Marriage. Marriage and childbearing are important to the assumption of full adult status for Gurungs. Marriages are arranged when daughters are in their mid-to late teens and sons in their late teens to twenties. In previous generations the age at marriage for girls was earlier, from about 9 to 13. Among Gurungs, cross-cousin marriage is preferred. The category of cross cousin is broad, including a large number of classificatory relatives. Residence is patrilocal, with a preference for village exogamy. Divorce can be initiated by either the man or the woman. Bride-wealth in the form of gold jewelry is given to the bride at marriage. If the husband initiates a divorce without due complaint, such as adultery, the wife has the right to keep the bride-wealth. However, if the wife causes or initiates the divorce she is required to return the bride-wealth to her husband.
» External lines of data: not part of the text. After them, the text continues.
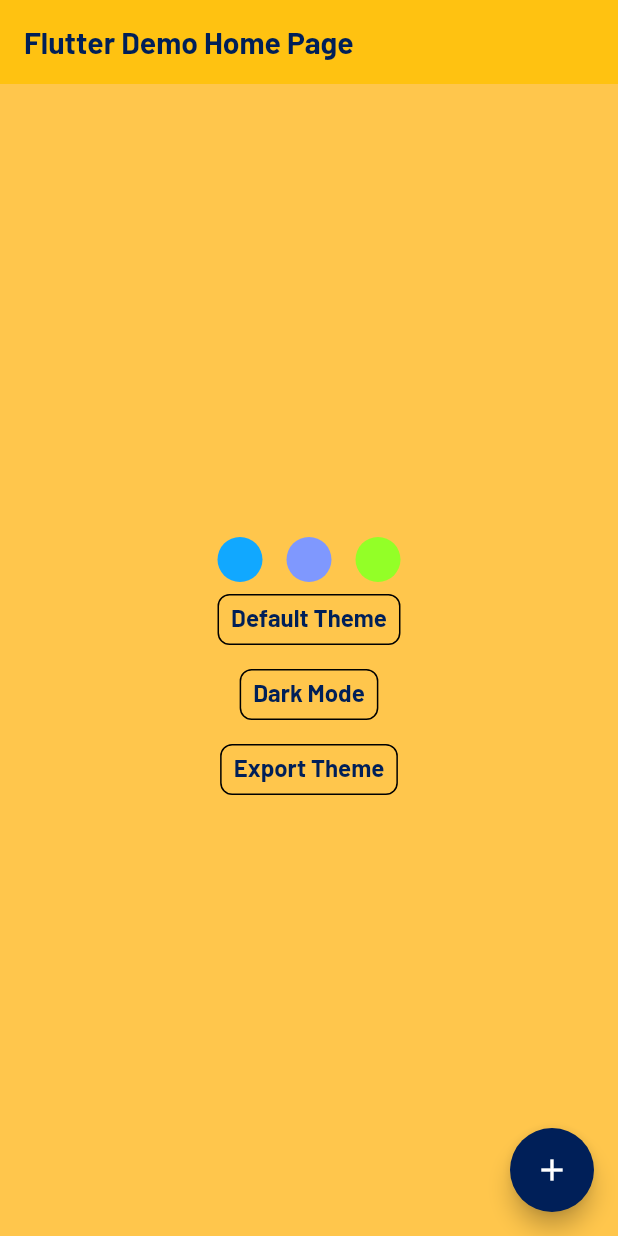
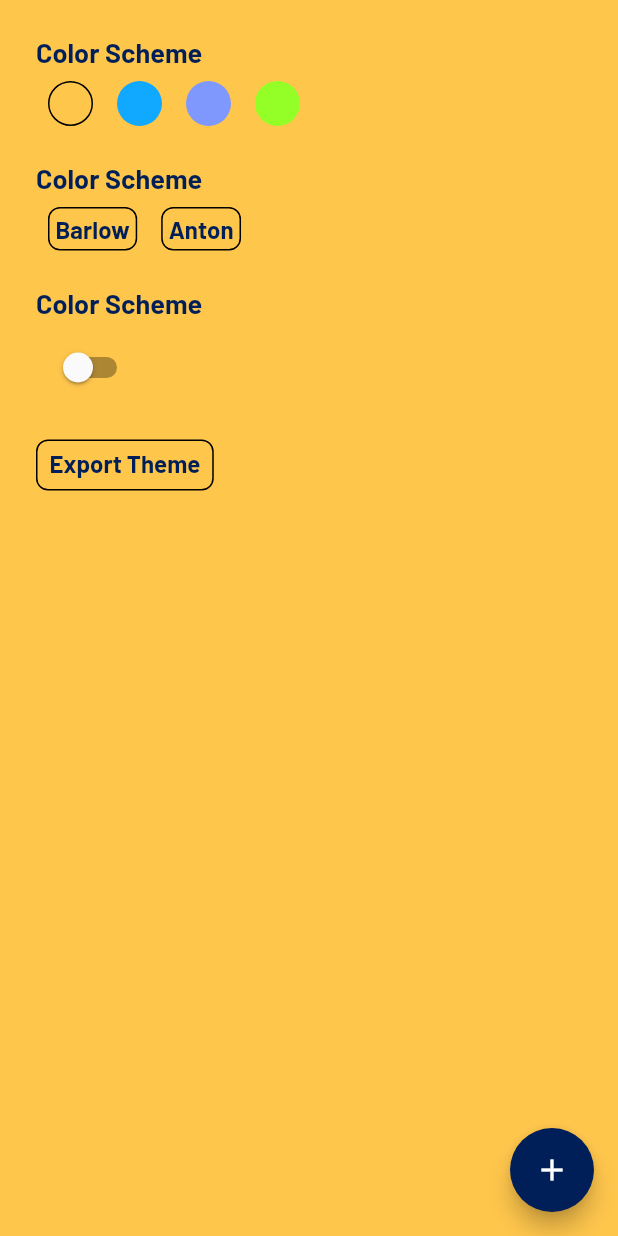
Before and after one commit to kryptogo/kg-kit-flutter, a Flutter app: the screen it shows after launch, on a phone screen of 412 x 824 dp. Run offline on Flutter 3.47's test engine with Material 2 defaults, Android fonts, the phone set to English and light mode, and no system bars; our stand-ins replace flex_color_scheme, flutter_riverpod, freezed_annotation.

Commit message:
Update example

```diff
--- a/example/lib/main.dart
+++ b/example/lib/main.dart
@@ -38,18 +38,36 @@ class _MyHomePageState extends State<MyHomePage> {
   @override
   Widget build(BuildContext context) {
     return Scaffold(
-      appBar: AppBar(
-        title: Text(
-          widget.title,
-          style: Theme.of(context).textTheme.headline2,
+      body: SafeArea(
+        child: Padding(
+          padding: const EdgeInsets.all(24.0),
+          child: Column(
+            crossAxisAlignment: CrossAxisAlignment.start,
+            children: [
+              Text(
+                "Color Scheme",
+                style: Theme.of(context).textTheme.headline3,
+              ),
+              Row(
+                mainAxisAlignment: MainAxisAlignment.start,
+                children: [
+                  GestureDetector(
+                    onTap: () {
+                      KgKit.of(context).set(KgThemeData().toJson());
+                    },
+                    child: Container(
+                      width: 30,
+                      height: 30,
+                      margin: const EdgeInsets.all(8.0),
+                      decoration: BoxDecoration(
+                        shape: BoxShape.circle,
+                        border: Border.all(
+                            color: Theme.of(context).colorScheme.onPrimary),
                       ),
                     ),
-      body: Center(
-        child: Column(
-          mainAxisAlignment: MainAxisAlignment.center,
-          children: <Widget>[
-            Row(mainAxisAlignment: MainAxisAlignment.center, children: [
-              ...[DefaultTheme.poke, DefaultTheme.blue, DefaultTheme.green].map(
+                  ),
+                  ...[DefaultTheme.poke, DefaultTheme.blue, DefaultTheme.green]
+                      .map(
                     (data) {
                       return GestureDetector(
                         onTap: () {
@@ -67,53 +85,58 @@ class _MyHomePageState extends State<MyHomePage> {
                       );
                     },
                   ).toList(),
-            ]),
-            GestureDetector(
+                ],
+              ),
+              const SizedBox(height: 16.0),
+              Text(
+                "Color Scheme",
+                style: Theme.of(context).textTheme.headline3,
+              ),
+              Row(
+                children: [
+                  ...['Barlow', 'Anton'].map(
+                    (fontFamily) => GestureDetector(
                       onTap: () {
-                KgKit.of(context).setFontFamily('Anton');
+                        KgKit.of(context).setFontFamily(fontFamily);
                       },
                       child: Container(
+                        padding: const EdgeInsets.all(4.0),
+                        margin: const EdgeInsets.all(8.0),
                         decoration: BoxDecoration(
                           border: Border.all(
                               color: Theme.of(context).colorScheme.onPrimary),
                           borderRadius: BorderRadius.circular(8),
                         ),
-                padding: const EdgeInsets.all(8.0),
                         child: Text(
-                  'Default Theme',
-                  style: Theme.of(context).textTheme.headline4?.copyWith(
-                        height: 1,
+                          fontFamily,
+                          style: Theme.of(context).textTheme.headline4,
                         ),
                       ),
                     ),
                   ),
+                ],
+              ),
               const SizedBox(height: 16.0),
-            GestureDetector(
-              onTap: () {
+              Text(
+                "Color Scheme",
+                style: Theme.of(context).textTheme.headline3,
+              ),
+              Padding(
+                padding: const EdgeInsets.all(8.0),
+                child: Switch.adaptive(
+                  activeColor: Theme.of(context).primaryColor,
+                  value: KgKit.of(context).themeData.isDark,
+                  onChanged: (value) {
                     final isDark = KgKit.of(context).themeData.isDark;
                     KgKit.of(context).setDarkMode(!isDark);
                   },
-              child: Container(
-                decoration: BoxDecoration(
-                  border: Border.all(
-                      color: Theme.of(context).colorScheme.onPrimary),
-                  borderRadius: BorderRadius.circular(8),
-                ),
-                padding: const EdgeInsets.all(8.0),
-                child: Text(
-                  KgKit.of(context).themeData.isDark
-                      ? 'Light Mode'
-                      : 'Dark Mode',
-                  style: Theme.of(context).textTheme.headline4?.copyWith(
-                        height: 1,
-                      ),
-                ),
                 ),
               ),
               const SizedBox(height: 16.0),
               GestureDetector(
                 onTap: () {
                   final output = KgKit.of(context).themeData.toJson();
+                  print('=======output : $output=========');
                 },
                 child: Container(
                   decoration: BoxDecoration(
@@ -133,6 +156,7 @@ class _MyHomePageState extends State<MyHomePage> {
             ],
           ),
         ),
+      ),
       floatingActionButton: FloatingActionButton(
         onPressed: () {},
         tooltip: 'Increment',
```
Lines whose indentation alone changed are shown as unchanged.
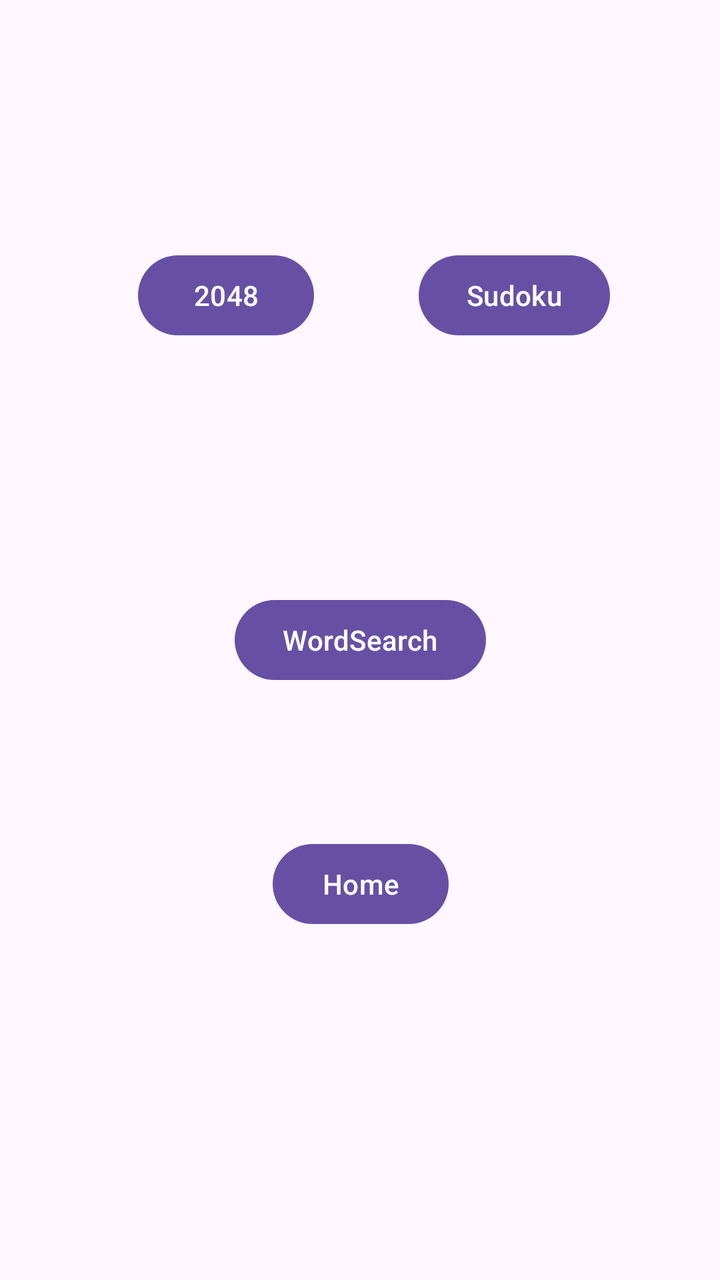
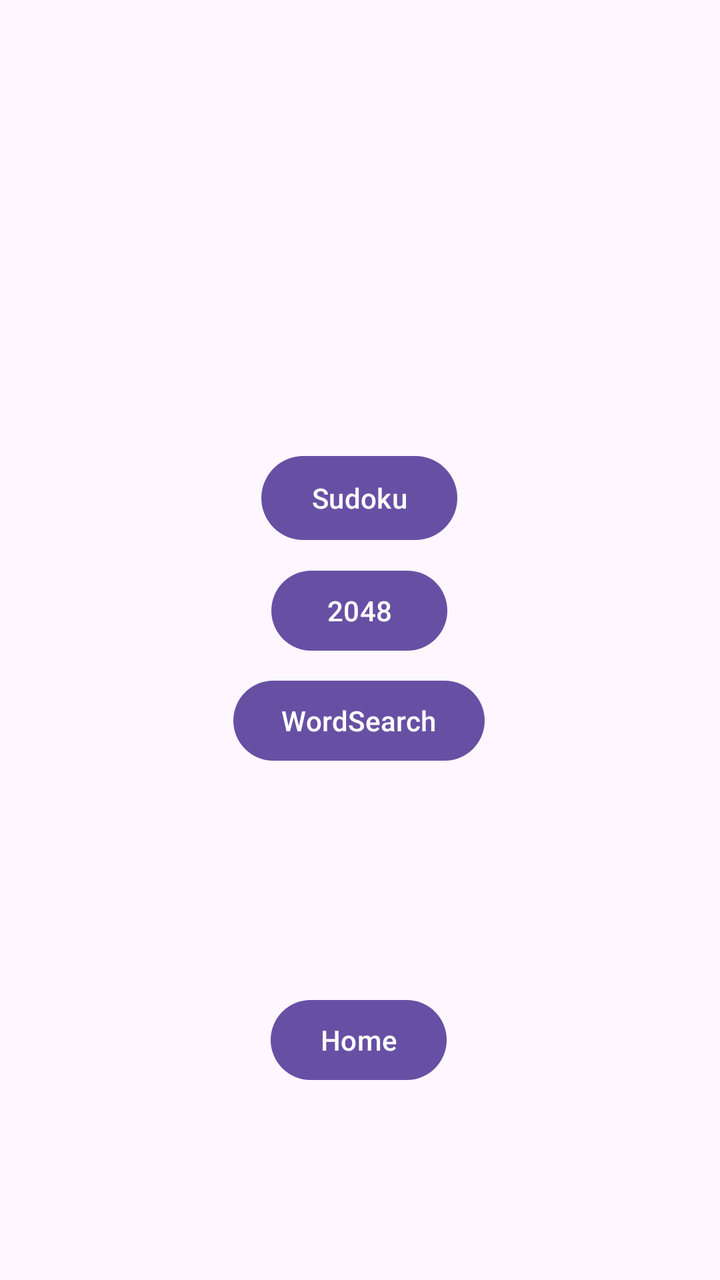

An Android layout rendered at two revisions. The XML below is the earlier revision; the diff shows what the commit changed to produce the second picture.
<!-- AndroidManifest.xml: application theme Theme.AppInterface1 -->
<!-- res/layout/activity_more_games.xml -->
<?xml version="1.0" encoding="utf-8"?>
<androidx.constraintlayout.widget.ConstraintLayout xmlns:android="http://schemas.android.com/apk/res/android"
    xmlns:app="http://schemas.android.com/apk/res-auto"
    xmlns:tools="http://schemas.android.com/tools"
    android:id="@+id/main"
    android:layout_width="match_parent"
    android:layout_height="match_parent"
    tools:context=".MoreGames">

    <Button
        android:id="@+id/Sudoku"
        android:layout_width="wrap_content"
        android:layout_height="wrap_content"
        android:layout_marginEnd="3dp"
        android:onClick="changeActivity"
        android:text="Sudoku"
        app:layout_constraintBaseline_toBaselineOf="@+id/G2048"
        app:layout_constraintEnd_toEndOf="parent"
        app:layout_constraintStart_toEndOf="@+id/G2048" />

    <Button
        android:id="@+id/G2048"
        android:layout_width="wrap_content"
        android:layout_height="wrap_content"
        android:layout_marginStart="17dp"
        android:layout_marginTop="146dp"
        android:layout_marginBottom="147dp"
        android:onClick="changeActivity"
        android:text="2048"
        app:layout_constraintBottom_toTopOf="@+id/WordSearch"
        app:layout_constraintEnd_toStartOf="@+id/Sudoku"
        app:layout_constraintStart_toStartOf="parent"
        app:layout_constraintTop_toTopOf="parent" />

    <Button
        android:id="@+id/WordSearch"
        android:layout_width="wrap_content"
        android:layout_height="wrap_content"
        android:onClick="changeActivity"
        android:text="WordSearch"
        app:layout_constraintBottom_toBottomOf="parent"
        app:layout_constraintEnd_toEndOf="parent"
        app:layout_constraintStart_toStartOf="parent"
        app:layout_constraintTop_toTopOf="parent" />

    <Button
        android:id="@+id/Home"
        android:layout_width="wrap_content"
        android:layout_height="wrap_content"
        android:layout_marginStart="19dp"
        android:layout_marginBottom="174dp"
        android:onClick="changeActivity"
        android:text="Home"
        app:layout_constraintBottom_toBottomOf="parent"
        app:layout_constraintStart_toStartOf="@+id/WordSearch" />

</androidx.constraintlayout.widget.ConstraintLayout>
<!-- resources referenced by this layout -->
<resources>
  <style name="Theme.AppInterface1" parent="Base.Theme.AppInterface1" />
  <style name="Base.Theme.AppInterface1" parent="Theme.Material3.DayNight.NoActionBar">
          
          
      </style>
</resources>

<!-- the commit's change to res/layout/activity_more_games.xml (unified diff, before → after) -->
@@ -9,28 +9,25 @@
 
     <Button
         android:id="@+id/Sudoku"
-        android:layout_width="wrap_content"
-        android:layout_height="wrap_content"
-        android:layout_marginEnd="3dp"
+        android:layout_width="98dp"
+        android:layout_height="50dp"
+        android:layout_marginTop="224dp"
         android:onClick="changeActivity"
         android:text="Sudoku"
-        app:layout_constraintBaseline_toBaselineOf="@+id/G2048"
-        app:layout_constraintEnd_toEndOf="parent"
-        app:layout_constraintStart_toEndOf="@+id/G2048" />
+        app:layout_constraintEnd_toEndOf="@+id/G2048"
+        app:layout_constraintStart_toStartOf="@+id/G2048"
+        app:layout_constraintTop_toTopOf="parent" />
 
     <Button
         android:id="@+id/G2048"
         android:layout_width="wrap_content"
         android:layout_height="wrap_content"
-        android:layout_marginStart="17dp"
-        android:layout_marginTop="146dp"
-        android:layout_marginBottom="147dp"
         android:onClick="changeActivity"
         android:text="2048"
         app:layout_constraintBottom_toTopOf="@+id/WordSearch"
-        app:layout_constraintEnd_toStartOf="@+id/Sudoku"
-        app:layout_constraintStart_toStartOf="parent"
-        app:layout_constraintTop_toTopOf="parent" />
+        app:layout_constraintEnd_toEndOf="@+id/WordSearch"
+        app:layout_constraintStart_toStartOf="@+id/WordSearch"
+        app:layout_constraintTop_toBottomOf="@+id/Sudoku" />
 
     <Button
         android:id="@+id/WordSearch"
@@ -38,20 +35,22 @@
         android:layout_height="wrap_content"
         android:onClick="changeActivity"
         android:text="WordSearch"
-        app:layout_constraintBottom_toBottomOf="parent"
-        app:layout_constraintEnd_toEndOf="parent"
-        app:layout_constraintStart_toStartOf="parent"
-        app:layout_constraintTop_toTopOf="parent" />
+        app:layout_constraintBottom_toTopOf="@+id/Home"
+        app:layout_constraintEnd_toEndOf="@+id/Home"
+        app:layout_constraintStart_toStartOf="@+id/Home"
+        app:layout_constraintTop_toTopOf="parent"
+        app:layout_constraintVertical_bias="0.751" />
 
     <Button
         android:id="@+id/Home"
         android:layout_width="wrap_content"
         android:layout_height="wrap_content"
-        android:layout_marginStart="19dp"
-        android:layout_marginBottom="174dp"
+        android:layout_marginBottom="96dp"
         android:onClick="changeActivity"
         android:text="Home"
         app:layout_constraintBottom_toBottomOf="parent"
-        app:layout_constraintStart_toStartOf="@+id/WordSearch" />
+        app:layout_constraintEnd_toEndOf="parent"
+        app:layout_constraintHorizontal_bias="0.498"
+        app:layout_constraintStart_toStartOf="parent" />
 
 </androidx.constraintlayout.widget.ConstraintLayout>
Domestic Unit. Among Gurungs, the domestic unit changes over time. A household will begin as a nuclear family, and, as sons reach adulthood and marry, their brides come into the parental home and remain there while their first one or two children are small. The domestic unit is then an extended family for a period of five to ten years. As the son's children grow, he will build a separate residence, usually next to that of his parents.
Inheritance. Resources are distributed equally among sons in Gurung society. If there is no son, a daughter can inherit, and the son-in-law will come to reside in the household of his parents-in-law. The patrimony may be divided prior to the death of the father. In that case, the father can reserve a small portion. Although it runs contrary to Gurung custom, Nepalese law specifies that unmarried adult daughters should inherit a share of family property.
Socialization. Children are taught to be obedient and respectful of elders. They learn by imitation and the active encouragement of the older children, who often care for smaller ones. Corporal punishment is occasionally used, and unruly children may be isolated briefly. More often children are coaxed toward good behavior and instructed through stories about possible social and supernatural consequences of bad behavior.